It is well established that a plea of guilty is a waiver of all non-jurisdictional defects and defenses, constituting an admission of guilt. United States v. Ptomey, 366 F.2d 759, 760 (3d Cir.1966); Tollett v. Henderson, 411 U.S. 258, 267 (1973) (When a criminal defendant has solemnly admitted in open court that he is in fact guilty of the offense with which he is charged, he may not thereafter raise independent claims relating to the deprivation of constitutional rights that occurred prior to the entry of the guilty plea). Thus, conviction and sentence following a plea of guilty are based entirely upon the plea and not upon any evidence which may have been utilized by the prosecution. Ptomey, 366 F.2d at 759.
Furthermore, a guilty plea can only be challenged on appeal if it was not knowingly, voluntarily, and intelligibly entered. Lesko v. Lehman, 925 F.2d 1527, 1537 (3rd Cir. 1991). In this regard, a habeas petitioner faces a substantial burden in challenging the intelligent and voluntary nature of his or her plea where a traditional colloquy has been conducted in open court. Id.
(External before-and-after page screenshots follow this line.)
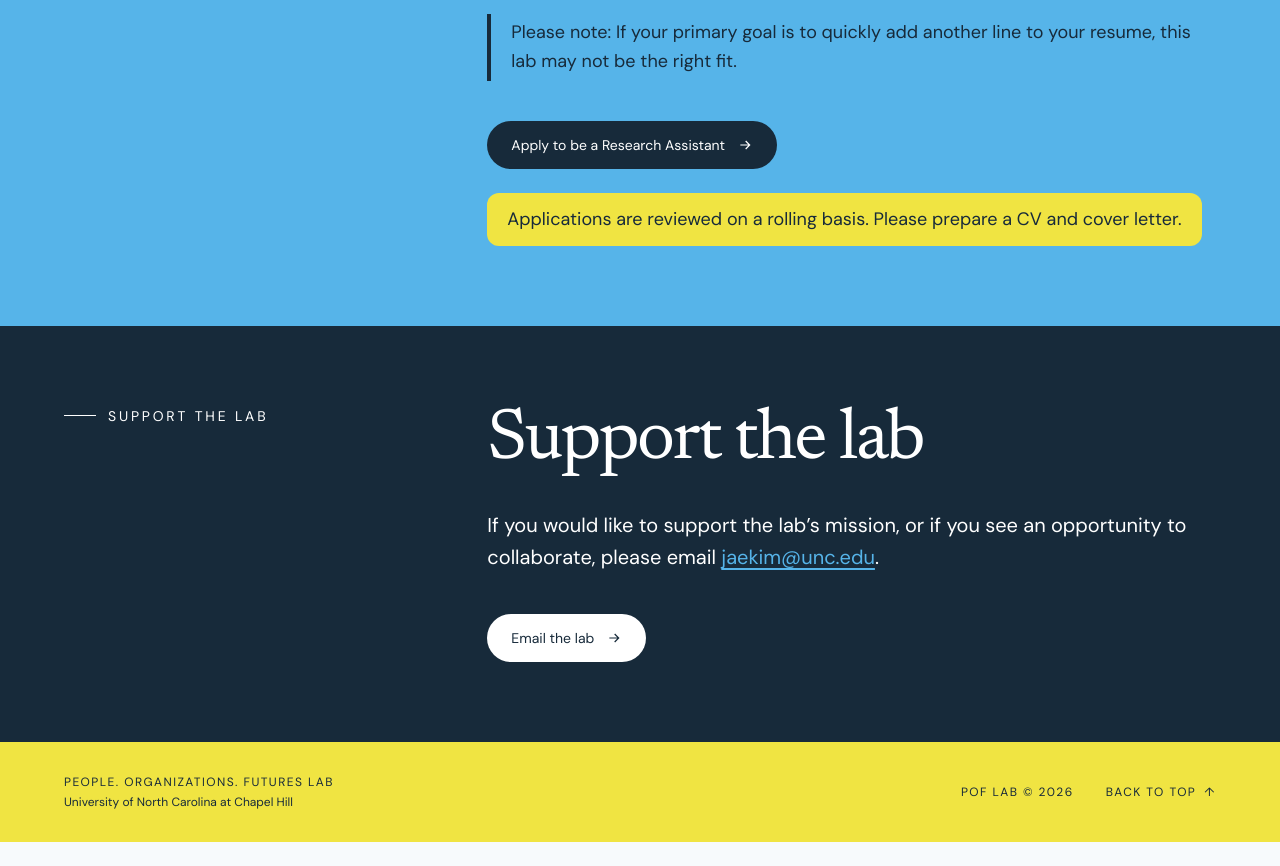
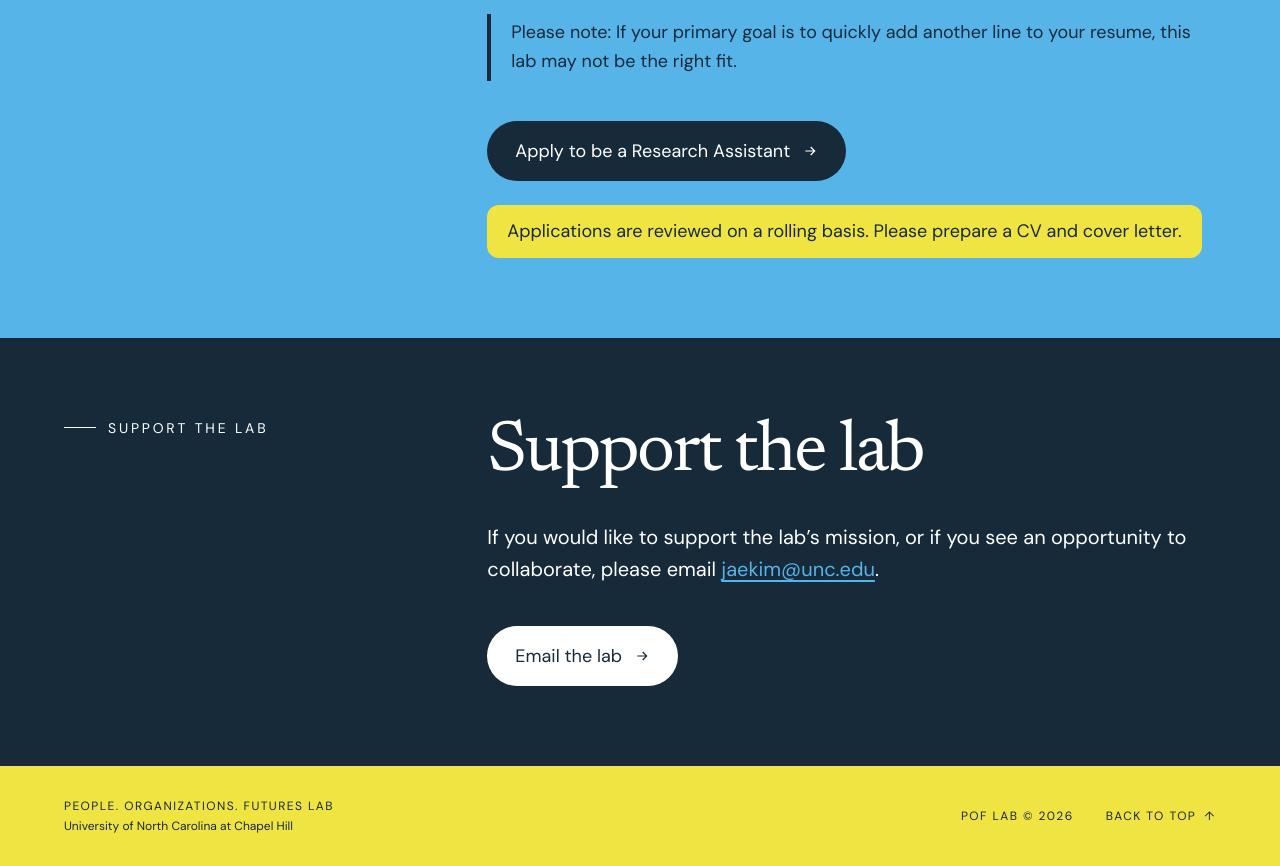
Before and after one commit to jaeyk/pof-lab, a React (Vite) app: page / in a window 1280 px wide. Shown: the part 3980-4846 px from the top of the page. Before the commit the page ends 4822 px from the top, so only its background shows below. Built offline with nearby package versions, Linux system fonts and the light colour scheme; the HTML template or start-up script is replaced by a standard one; a web font is replaced by a local one.

Commit message:
button size fixed

```diff
--- a/src/App.tsx
+++ b/src/App.tsx
@@ -371,7 +371,7 @@ export default function App() {
                   href="https://forms.gle/hMjJGYKHZkuRD3dKA"
                   target="_blank"
                   rel="noreferrer"
-                  className="mt-10 inline-flex items-center gap-3 rounded-full bg-[var(--ink)] px-6 py-3.5 text-sm font-bold text-white transition-transform hover:-translate-y-0.5"
+                  className="mt-10 inline-flex items-center gap-3 rounded-full bg-[var(--ink)] px-7 py-4 text-lg font-bold text-white transition-transform hover:-translate-y-0.5"
                 >
                   Apply to be a Research Assistant
                   <ArrowIcon />
@@ -409,7 +409,7 @@ export default function App() {
                 </p>
                 <a
                   href="mailto:jaekim@unc.edu"
-                  className="mt-10 inline-flex items-center gap-3 rounded-full bg-white px-6 py-3.5 text-sm font-bold text-[var(--ink)] transition-transform hover:-translate-y-0.5"
+                  className="mt-10 inline-flex items-center gap-3 rounded-full bg-white px-7 py-4 text-lg font-bold text-[var(--ink)] transition-transform hover:-translate-y-0.5"
                 >
                   Email the lab
                   <ArrowIcon />
```
Also changed, not shown: 4 other files (tests, documents, lock files or other folders).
Petitioner has failed to raise any ground to challenge the knowing, voluntary, and intelligible nature of his plea. And in light of the colloquy conducted at the change of plea and sentencing hearing on May 19, 2004, it is clear that petitioner voluntarily entered his guilty plea with a full and competent understanding of his rights and the consequences of his decision. As a result, there were no viable grounds upon which to appeal. Without any grounds for appeal, the ineffective assistance claim fails.
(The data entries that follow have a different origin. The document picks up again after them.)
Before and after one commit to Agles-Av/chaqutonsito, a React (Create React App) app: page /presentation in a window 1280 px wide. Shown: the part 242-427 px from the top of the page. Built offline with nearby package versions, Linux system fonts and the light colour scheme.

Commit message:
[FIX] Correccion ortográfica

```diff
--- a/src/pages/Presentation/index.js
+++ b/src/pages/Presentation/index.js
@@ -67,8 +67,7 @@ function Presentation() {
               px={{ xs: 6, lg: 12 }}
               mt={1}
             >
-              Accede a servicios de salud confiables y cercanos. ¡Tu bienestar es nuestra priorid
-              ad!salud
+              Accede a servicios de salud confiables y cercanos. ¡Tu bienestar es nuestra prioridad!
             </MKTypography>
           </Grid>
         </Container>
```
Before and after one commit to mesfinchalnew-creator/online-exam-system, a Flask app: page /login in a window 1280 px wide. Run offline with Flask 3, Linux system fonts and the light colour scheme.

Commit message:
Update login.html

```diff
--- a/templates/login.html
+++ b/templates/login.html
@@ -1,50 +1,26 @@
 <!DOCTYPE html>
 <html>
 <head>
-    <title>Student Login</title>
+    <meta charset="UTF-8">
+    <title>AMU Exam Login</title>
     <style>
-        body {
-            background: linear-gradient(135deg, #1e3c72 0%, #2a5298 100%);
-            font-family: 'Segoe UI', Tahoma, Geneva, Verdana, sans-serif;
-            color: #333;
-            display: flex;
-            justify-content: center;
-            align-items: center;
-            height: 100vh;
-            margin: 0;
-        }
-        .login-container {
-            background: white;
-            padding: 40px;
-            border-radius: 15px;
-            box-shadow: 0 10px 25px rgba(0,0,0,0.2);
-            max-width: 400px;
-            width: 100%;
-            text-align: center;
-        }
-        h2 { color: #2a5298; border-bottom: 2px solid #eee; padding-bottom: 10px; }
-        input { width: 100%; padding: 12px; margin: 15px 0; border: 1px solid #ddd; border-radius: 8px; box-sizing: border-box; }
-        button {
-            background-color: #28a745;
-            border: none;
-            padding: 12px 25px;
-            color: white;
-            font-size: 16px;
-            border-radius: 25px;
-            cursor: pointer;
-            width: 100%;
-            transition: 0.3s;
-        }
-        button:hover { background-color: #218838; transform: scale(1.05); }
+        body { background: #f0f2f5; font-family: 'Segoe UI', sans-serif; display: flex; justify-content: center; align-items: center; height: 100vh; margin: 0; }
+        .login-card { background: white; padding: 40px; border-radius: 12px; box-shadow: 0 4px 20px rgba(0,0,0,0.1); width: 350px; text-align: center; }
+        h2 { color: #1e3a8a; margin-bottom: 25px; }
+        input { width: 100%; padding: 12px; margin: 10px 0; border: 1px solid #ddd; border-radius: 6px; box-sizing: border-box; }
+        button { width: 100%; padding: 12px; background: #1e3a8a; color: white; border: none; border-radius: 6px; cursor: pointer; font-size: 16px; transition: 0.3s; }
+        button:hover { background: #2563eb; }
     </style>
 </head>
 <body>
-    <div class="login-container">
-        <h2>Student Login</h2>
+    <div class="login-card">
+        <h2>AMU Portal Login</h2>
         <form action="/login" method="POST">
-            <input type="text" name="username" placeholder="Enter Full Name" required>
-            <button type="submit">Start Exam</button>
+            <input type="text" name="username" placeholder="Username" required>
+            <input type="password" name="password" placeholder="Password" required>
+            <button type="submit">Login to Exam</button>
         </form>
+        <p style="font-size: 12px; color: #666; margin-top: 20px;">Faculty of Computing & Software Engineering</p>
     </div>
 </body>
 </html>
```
It follows that petitioner's first motion to vacate, set aside, or correct sentence pursuant to 28 U.S.C. § 2255 fails to raise any basis warranting further proceedings in support of the relief he seeks and must be denied as a matter of law.
Local Appellate Rule 22 of the United States Court of Appeals for the Third Circuit directs that when a final order denying a motion under § 2255 is entered a determination of whether a certificate of appealability should issue also must be made. The issuance of a certificate of appealability is "the primary means of separating meritorious from frivolous appeals." Barefoot v. Estelle, 463 U.S. 880, 893 (1983) (setting forth standards for certificate of probable cause). Congress has now mandated that "a certificate of appealability may issue ... only if the applicant has made a substantial showing of a denial of a constitutional right." 28 U.S.C. § 2253(c)(2). As the foregoing makes clear, petitioner's § 2255 motion does not identify any basis which can support a substantial showing that a denial of a constitutional or federal right adversely affected his sentence. See Santana v. United States, 98 F.3d 752, 757 (3d Cir. 1996) (discussing standards governing certificates of appealability). Accordingly, the incorporated request for a certificate of appealability also be, and the same hereby, is denied.
In light of the above, petitioner's first motion to vacate, set aside or correct sentence will be denied. An appropriate order will follow.